> TASK
Each entry needs to be reproduced verbatim.

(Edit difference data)
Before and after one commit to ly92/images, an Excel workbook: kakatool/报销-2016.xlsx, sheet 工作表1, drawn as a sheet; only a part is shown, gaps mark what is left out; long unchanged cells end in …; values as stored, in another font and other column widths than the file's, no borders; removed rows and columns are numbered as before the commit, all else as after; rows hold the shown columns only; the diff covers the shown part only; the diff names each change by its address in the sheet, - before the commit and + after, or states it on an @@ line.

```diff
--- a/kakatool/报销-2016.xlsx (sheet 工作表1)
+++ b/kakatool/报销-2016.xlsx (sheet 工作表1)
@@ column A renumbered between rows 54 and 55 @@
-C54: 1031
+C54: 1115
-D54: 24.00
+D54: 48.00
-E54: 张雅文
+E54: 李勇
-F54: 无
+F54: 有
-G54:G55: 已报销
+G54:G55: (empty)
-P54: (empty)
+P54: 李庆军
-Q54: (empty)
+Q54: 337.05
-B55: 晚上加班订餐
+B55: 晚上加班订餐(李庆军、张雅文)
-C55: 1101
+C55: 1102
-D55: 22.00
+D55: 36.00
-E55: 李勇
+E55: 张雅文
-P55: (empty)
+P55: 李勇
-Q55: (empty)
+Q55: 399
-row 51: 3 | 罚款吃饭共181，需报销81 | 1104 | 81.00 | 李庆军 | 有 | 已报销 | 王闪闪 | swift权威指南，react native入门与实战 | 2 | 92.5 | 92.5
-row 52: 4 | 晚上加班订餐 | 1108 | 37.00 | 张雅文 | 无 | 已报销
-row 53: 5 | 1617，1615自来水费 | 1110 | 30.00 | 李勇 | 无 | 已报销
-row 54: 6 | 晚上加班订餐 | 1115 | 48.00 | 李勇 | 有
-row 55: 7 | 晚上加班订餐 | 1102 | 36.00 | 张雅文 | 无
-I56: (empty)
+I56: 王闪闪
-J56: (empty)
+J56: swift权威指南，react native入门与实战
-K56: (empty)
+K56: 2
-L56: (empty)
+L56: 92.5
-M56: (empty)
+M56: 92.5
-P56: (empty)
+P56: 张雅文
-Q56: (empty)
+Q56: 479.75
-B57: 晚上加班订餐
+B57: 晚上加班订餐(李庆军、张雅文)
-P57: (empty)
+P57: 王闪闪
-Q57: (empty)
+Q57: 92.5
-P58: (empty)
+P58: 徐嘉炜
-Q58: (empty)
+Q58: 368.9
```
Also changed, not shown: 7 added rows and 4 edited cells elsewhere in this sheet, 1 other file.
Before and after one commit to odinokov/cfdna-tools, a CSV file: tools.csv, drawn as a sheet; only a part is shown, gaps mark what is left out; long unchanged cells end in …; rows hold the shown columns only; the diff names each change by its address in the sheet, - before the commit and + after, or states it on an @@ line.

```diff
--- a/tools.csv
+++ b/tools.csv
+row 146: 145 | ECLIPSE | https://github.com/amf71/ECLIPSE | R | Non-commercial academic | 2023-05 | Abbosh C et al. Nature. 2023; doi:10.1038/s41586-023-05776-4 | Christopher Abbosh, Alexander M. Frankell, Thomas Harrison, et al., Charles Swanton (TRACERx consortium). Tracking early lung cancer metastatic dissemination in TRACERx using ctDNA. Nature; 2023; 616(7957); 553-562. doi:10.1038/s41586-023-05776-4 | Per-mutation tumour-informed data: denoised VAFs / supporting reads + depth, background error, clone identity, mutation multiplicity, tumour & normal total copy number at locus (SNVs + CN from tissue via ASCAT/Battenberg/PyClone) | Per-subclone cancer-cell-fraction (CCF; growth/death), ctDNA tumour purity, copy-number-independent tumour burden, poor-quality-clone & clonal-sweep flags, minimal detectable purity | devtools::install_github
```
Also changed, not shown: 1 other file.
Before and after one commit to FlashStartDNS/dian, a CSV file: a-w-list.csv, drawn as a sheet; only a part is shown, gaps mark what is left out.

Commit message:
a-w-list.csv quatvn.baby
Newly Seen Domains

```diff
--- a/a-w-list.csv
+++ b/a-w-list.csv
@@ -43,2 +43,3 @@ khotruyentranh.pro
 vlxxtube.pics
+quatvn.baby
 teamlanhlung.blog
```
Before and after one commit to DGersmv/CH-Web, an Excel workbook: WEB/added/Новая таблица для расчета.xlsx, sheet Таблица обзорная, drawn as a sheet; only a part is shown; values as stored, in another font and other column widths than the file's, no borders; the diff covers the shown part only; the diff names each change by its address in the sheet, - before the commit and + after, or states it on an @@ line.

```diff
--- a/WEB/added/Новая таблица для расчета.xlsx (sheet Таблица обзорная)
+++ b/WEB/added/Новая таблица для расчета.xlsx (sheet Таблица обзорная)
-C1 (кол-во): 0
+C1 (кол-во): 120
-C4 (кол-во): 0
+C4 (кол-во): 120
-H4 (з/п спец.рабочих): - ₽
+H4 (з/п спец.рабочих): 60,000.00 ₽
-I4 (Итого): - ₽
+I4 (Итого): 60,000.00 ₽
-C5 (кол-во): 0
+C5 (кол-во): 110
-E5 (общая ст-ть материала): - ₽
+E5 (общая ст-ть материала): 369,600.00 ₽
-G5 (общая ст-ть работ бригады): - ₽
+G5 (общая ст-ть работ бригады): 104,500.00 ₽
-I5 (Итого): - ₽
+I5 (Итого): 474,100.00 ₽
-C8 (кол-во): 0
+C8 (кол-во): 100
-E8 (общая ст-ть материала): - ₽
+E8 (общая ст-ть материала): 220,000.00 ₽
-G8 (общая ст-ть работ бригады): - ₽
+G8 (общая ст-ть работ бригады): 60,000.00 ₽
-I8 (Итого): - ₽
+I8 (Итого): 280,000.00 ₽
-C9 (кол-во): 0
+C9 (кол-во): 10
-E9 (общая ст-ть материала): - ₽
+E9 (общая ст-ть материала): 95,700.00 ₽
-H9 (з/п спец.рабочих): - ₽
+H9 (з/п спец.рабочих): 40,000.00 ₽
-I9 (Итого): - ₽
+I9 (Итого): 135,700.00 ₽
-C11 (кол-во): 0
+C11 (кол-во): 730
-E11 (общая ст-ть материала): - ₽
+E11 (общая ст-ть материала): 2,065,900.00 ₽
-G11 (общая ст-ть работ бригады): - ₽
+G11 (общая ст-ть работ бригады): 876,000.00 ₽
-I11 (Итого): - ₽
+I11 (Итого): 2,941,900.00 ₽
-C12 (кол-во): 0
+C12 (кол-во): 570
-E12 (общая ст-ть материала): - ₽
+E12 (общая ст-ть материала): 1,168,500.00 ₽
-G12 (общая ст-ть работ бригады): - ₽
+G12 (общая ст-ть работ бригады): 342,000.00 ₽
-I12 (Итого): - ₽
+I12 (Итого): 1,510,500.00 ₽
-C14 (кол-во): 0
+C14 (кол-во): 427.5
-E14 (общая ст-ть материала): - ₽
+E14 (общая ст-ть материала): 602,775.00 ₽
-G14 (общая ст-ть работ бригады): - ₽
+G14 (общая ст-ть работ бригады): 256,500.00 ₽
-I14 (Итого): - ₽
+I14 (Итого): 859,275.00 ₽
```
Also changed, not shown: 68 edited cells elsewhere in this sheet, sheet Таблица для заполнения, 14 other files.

> RESULT OF THIS EXERCISE
Before and after one commit to ly92/images, an Excel workbook: kakatool/报销-2016.xlsx, sheet 工作表1, drawn as a sheet; only a part is shown, gaps mark what is left out; long unchanged cells end in …; values as stored, in another font and other column widths than the file's, no borders; removed rows and columns are numbered as before the commit, all else as after; rows hold the shown columns only; the diff covers the shown part only; the diff names each change by its address in the sheet, - before the commit and + after, or states it on an @@ line.

```diff
--- a/kakatool/报销-2016.xlsx (sheet 工作表1)
+++ b/kakatool/报销-2016.xlsx (sheet 工作表1)
@@ column A renumbered between rows 54 and 55 @@
-C54: 1031
+C54: 1115
-D54: 24.00
+D54: 48.00
-E54: 张雅文
+E54: 李勇
-F54: 无
+F54: 有
-G54:G55: 已报销
+G54:G55: (empty)
-P54: (empty)
+P54: 李庆军
-Q54: (empty)
+Q54: 337.05
-B55: 晚上加班订餐
+B55: 晚上加班订餐(李庆军、张雅文)
-C55: 1101
+C55: 1102
-D55: 22.00
+D55: 36.00
-E55: 李勇
+E55: 张雅文
-P55: (empty)
+P55: 李勇
-Q55: (empty)
+Q55: 399
-row 51: 3 | 罚款吃饭共181，需报销81 | 1104 | 81.00 | 李庆军 | 有 | 已报销 | 王闪闪 | swift权威指南，react native入门与实战 | 2 | 92.5 | 92.5
-row 52: 4 | 晚上加班订餐 | 1108 | 37.00 | 张雅文 | 无 | 已报销
-row 53: 5 | 1617，1615自来水费 | 1110 | 30.00 | 李勇 | 无 | 已报销
-row 54: 6 | 晚上加班订餐 | 1115 | 48.00 | 李勇 | 有
-row 55: 7 | 晚上加班订餐 | 1102 | 36.00 | 张雅文 | 无
-I56: (empty)
+I56: 王闪闪
-J56: (empty)
+J56: swift权威指南，react native入门与实战
-K56: (empty)
+K56: 2
-L56: (empty)
+L56: 92.5
-M56: (empty)
+M56: 92.5
-P56: (empty)
+P56: 张雅文
-Q56: (empty)
+Q56: 479.75
-B57: 晚上加班订餐
+B57: 晚上加班订餐(李庆军、张雅文)
-P57: (empty)
+P57: 王闪闪
-Q57: (empty)
+Q57: 92.5
-P58: (empty)
+P58: 徐嘉炜
-Q58: (empty)
+Q58: 368.9
```
Also changed, not shown: 7 added rows and 4 edited cells elsewhere in this sheet, 1 other file.
Before and after one commit to odinokov/cfdna-tools, a CSV file: tools.csv, drawn as a sheet; only a part is shown, gaps mark what is left out; long unchanged cells end in …; rows hold the shown columns only; the diff names each change by its address in the sheet, - before the commit and + after, or states it on an @@ line.

```diff
--- a/tools.csv
+++ b/tools.csv
+row 146: 145 | ECLIPSE | https://github.com/amf71/ECLIPSE | R | Non-commercial academic | 2023-05 | Abbosh C et al. Nature. 2023; doi:10.1038/s41586-023-05776-4 | Christopher Abbosh, Alexander M. Frankell, Thomas Harrison, et al., Charles Swanton (TRACERx consortium). Tracking early lung cancer metastatic dissemination in TRACERx using ctDNA. Nature; 2023; 616(7957); 553-562. doi:10.1038/s41586-023-05776-4 | Per-mutation tumour-informed data: denoised VAFs / supporting reads + depth, background error, clone identity, mutation multiplicity, tumour & normal total copy number at locus (SNVs + CN from tissue via ASCAT/Battenberg/PyClone) | Per-subclone cancer-cell-fraction (CCF; growth/death), ctDNA tumour purity, copy-number-independent tumour burden, poor-quality-clone & clonal-sweep flags, minimal detectable purity | devtools::install_github
```
Also changed, not shown: 1 other file.
Before and after one commit to FlashStartDNS/dian, a CSV file: a-w-list.csv, drawn as a sheet; only a part is shown, gaps mark what is left out.

Commit message:
a-w-list.csv quatvn.baby
Newly Seen Domains

```diff
--- a/a-w-list.csv
+++ b/a-w-list.csv
@@ -43,2 +43,3 @@ khotruyentranh.pro
 vlxxtube.pics
+quatvn.baby
 teamlanhlung.blog
```
Before and after one commit to DGersmv/CH-Web, an Excel workbook: WEB/added/Новая таблица для расчета.xlsx, sheet Таблица обзорная, drawn as a sheet; only a part is shown; values as stored, in another font and other column widths than the file's, no borders; the diff covers the shown part only; the diff names each change by its address in the sheet, - before the commit and + after, or states it on an @@ line.

```diff
--- a/WEB/added/Новая таблица для расчета.xlsx (sheet Таблица обзорная)
+++ b/WEB/added/Новая таблица для расчета.xlsx (sheet Таблица обзорная)
-C1 (кол-во): 0
+C1 (кол-во): 120
-C4 (кол-во): 0
+C4 (кол-во): 120
-H4 (з/п спец.рабочих): - ₽
+H4 (з/п спец.рабочих): 60,000.00 ₽
-I4 (Итого): - ₽
+I4 (Итого): 60,000.00 ₽
-C5 (кол-во): 0
+C5 (кол-во): 110
-E5 (общая ст-ть материала): - ₽
+E5 (общая ст-ть материала): 369,600.00 ₽
-G5 (общая ст-ть работ бригады): - ₽
+G5 (общая ст-ть работ бригады): 104,500.00 ₽
-I5 (Итого): - ₽
+I5 (Итого): 474,100.00 ₽
-C8 (кол-во): 0
+C8 (кол-во): 100
-E8 (общая ст-ть материала): - ₽
+E8 (общая ст-ть материала): 220,000.00 ₽
-G8 (общая ст-ть работ бригады): - ₽
+G8 (общая ст-ть работ бригады): 60,000.00 ₽
-I8 (Итого): - ₽
+I8 (Итого): 280,000.00 ₽
-C9 (кол-во): 0
+C9 (кол-во): 10
-E9 (общая ст-ть материала): - ₽
+E9 (общая ст-ть материала): 95,700.00 ₽
-H9 (з/п спец.рабочих): - ₽
+H9 (з/п спец.рабочих): 40,000.00 ₽
-I9 (Итого): - ₽
+I9 (Итого): 135,700.00 ₽
-C11 (кол-во): 0
+C11 (кол-во): 730
-E11 (общая ст-ть материала): - ₽
+E11 (общая ст-ть материала): 2,065,900.00 ₽
-G11 (общая ст-ть работ бригады): - ₽
+G11 (общая ст-ть работ бригады): 876,000.00 ₽
-I11 (Итого): - ₽
+I11 (Итого): 2,941,900.00 ₽
-C12 (кол-во): 0
+C12 (кол-во): 570
-E12 (общая ст-ть материала): - ₽
+E12 (общая ст-ть материала): 1,168,500.00 ₽
-G12 (общая ст-ть работ бригады): - ₽
+G12 (общая ст-ть работ бригады): 342,000.00 ₽
-I12 (Итого): - ₽
+I12 (Итого): 1,510,500.00 ₽
-C14 (кол-во): 0
+C14 (кол-во): 427.5
-E14 (общая ст-ть материала): - ₽
+E14 (общая ст-ть материала): 602,775.00 ₽
-G14 (общая ст-ть работ бригады): - ₽
+G14 (общая ст-ть работ бригады): 256,500.00 ₽
-I14 (Итого): - ₽
+I14 (Итого): 859,275.00 ₽
```
Also changed, not shown: 68 edited cells elsewhere in this sheet, sheet Таблица для заполнения, 14 other files.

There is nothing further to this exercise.